A Study on the Simcho of Wooden Pagodas in Baekjae

백제의 심초 및 사리봉안

  • Jung, Ja Young (Buyeo National Research Institute of Cultural Heritage)
  • Received : 2008.08.25
  • Accepted : 2008.10.10
  • Published : 2008.10.30

Abstract
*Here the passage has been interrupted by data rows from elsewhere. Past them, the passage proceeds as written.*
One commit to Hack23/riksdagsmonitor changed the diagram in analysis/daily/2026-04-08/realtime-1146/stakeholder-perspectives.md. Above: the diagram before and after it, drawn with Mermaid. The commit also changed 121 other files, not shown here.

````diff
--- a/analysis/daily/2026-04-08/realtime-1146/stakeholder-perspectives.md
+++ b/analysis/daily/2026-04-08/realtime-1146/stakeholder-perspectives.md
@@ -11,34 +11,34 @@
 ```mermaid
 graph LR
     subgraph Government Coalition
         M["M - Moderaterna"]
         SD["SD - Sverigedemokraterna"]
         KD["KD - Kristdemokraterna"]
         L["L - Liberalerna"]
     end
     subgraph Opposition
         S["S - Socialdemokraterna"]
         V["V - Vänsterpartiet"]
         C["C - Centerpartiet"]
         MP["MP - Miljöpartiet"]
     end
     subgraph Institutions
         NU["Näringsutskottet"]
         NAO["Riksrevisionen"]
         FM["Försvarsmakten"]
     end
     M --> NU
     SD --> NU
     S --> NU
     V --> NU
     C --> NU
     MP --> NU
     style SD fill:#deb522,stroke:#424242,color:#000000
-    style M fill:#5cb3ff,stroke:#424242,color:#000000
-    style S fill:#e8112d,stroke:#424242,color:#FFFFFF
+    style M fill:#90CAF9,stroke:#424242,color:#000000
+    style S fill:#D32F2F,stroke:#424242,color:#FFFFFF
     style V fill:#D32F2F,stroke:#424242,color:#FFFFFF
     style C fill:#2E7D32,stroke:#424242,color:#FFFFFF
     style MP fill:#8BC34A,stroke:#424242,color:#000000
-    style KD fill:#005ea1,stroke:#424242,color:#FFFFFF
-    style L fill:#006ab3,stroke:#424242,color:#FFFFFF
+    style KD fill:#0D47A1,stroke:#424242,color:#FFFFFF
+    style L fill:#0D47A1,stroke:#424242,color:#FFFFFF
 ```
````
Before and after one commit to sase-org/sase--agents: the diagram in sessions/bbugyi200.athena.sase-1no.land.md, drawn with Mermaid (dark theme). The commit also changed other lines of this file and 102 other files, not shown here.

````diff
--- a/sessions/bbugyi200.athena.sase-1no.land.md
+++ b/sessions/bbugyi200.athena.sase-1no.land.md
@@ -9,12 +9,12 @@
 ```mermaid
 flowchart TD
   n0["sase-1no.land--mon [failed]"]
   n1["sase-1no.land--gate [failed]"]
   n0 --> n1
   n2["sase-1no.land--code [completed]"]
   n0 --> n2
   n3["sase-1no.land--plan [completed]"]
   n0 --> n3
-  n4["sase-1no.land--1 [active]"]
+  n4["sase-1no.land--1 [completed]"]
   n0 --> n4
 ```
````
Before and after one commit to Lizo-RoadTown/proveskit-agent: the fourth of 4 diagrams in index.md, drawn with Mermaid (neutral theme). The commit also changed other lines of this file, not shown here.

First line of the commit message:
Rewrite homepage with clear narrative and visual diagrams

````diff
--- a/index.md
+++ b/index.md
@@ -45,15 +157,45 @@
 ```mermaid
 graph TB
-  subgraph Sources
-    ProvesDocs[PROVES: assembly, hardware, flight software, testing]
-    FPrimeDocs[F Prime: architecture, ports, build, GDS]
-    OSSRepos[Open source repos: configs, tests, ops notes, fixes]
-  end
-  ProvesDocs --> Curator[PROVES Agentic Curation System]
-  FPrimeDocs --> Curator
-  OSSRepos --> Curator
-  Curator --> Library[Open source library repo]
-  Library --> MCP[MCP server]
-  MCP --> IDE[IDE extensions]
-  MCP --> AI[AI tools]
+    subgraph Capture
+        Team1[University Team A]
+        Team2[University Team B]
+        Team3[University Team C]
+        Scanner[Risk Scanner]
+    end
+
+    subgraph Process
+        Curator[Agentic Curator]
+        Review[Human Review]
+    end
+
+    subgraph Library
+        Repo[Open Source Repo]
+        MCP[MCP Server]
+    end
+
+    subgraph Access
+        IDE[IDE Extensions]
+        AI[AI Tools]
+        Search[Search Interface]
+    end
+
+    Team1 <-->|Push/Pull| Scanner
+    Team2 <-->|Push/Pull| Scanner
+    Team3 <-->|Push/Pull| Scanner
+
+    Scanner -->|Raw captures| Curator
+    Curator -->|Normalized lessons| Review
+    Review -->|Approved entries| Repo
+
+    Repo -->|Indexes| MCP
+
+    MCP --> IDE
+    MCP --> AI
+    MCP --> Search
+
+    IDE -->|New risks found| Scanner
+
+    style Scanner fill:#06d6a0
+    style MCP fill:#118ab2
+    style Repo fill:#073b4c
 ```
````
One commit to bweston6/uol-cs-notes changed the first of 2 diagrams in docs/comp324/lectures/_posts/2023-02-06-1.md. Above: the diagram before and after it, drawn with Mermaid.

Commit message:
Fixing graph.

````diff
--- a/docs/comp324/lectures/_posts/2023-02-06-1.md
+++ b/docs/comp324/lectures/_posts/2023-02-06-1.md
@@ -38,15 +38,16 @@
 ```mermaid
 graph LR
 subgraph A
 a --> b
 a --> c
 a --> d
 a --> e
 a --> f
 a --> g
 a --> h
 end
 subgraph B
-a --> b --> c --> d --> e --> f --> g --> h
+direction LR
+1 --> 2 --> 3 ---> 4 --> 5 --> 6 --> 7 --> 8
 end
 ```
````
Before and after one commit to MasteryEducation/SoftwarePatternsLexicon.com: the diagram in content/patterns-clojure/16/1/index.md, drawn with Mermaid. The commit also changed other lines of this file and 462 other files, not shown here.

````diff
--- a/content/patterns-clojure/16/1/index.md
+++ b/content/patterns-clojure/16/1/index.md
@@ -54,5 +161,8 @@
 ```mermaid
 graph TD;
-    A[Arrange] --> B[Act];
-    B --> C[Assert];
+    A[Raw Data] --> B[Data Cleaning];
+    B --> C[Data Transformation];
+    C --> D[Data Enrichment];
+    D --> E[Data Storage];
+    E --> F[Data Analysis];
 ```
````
Recently, there has been an increase in excavation studies of wood pagodas from the Three Kingdoms and Unified Shilla periods and new data related to wood pagoda erection are being found bringing about progress in research on this field. In other words, studies on wooden pagodas in Korea were composed mainly of flat, axis construction techniques and sarijangeomgu, but by acquiring new data, it has now become possible to study not only the stylobate construction procedure and transition, but also studies on restoring wooden pagodas. Furthermore, pagoda sites similar to this were found in China and Japan as well, making it possible to make comparative studies among ancient wooden pagodas possible. In this paper, the main remains were set as Baekjae wooden pagodas, which were the most frequently studied and among the wooden pagodas, the simcho (central base stone) and sarira housing locations. In result, simcho can be found changing its position from underground ${\rightarrow}$ halfway underground ${\rightarrow}$ above ground. Baekjae wooden pagodas up until the mid sixth century located at Neungsan-ri saji (AD 567) and Wangheungsaji (AD 577) had its simcho located underground and later it was constructed halfway underground and then above ground. It was confirmed that in the 7th century, it became customary to place above ground as seen in the Jaeseoksaji (AD639) and Hwangnyongsaji (AD645) wooden pagoda sites. The sarira was usually located on the south side of the simcho, but gradually changed to the center. In particular, sarira were combined in the simcho in the mid sixth century at the Wangheungsaji. This is approximately 11 years earlier than the Bijosa (AD 588) simcho found in Japan and this was not found even in the simcho of wooden pagodas in Yeongnyeongsa (AD 516) and Jopaengseong temple (AD 535~561) of China showing that the Wangheungsaji simcho was the earliest of its kind.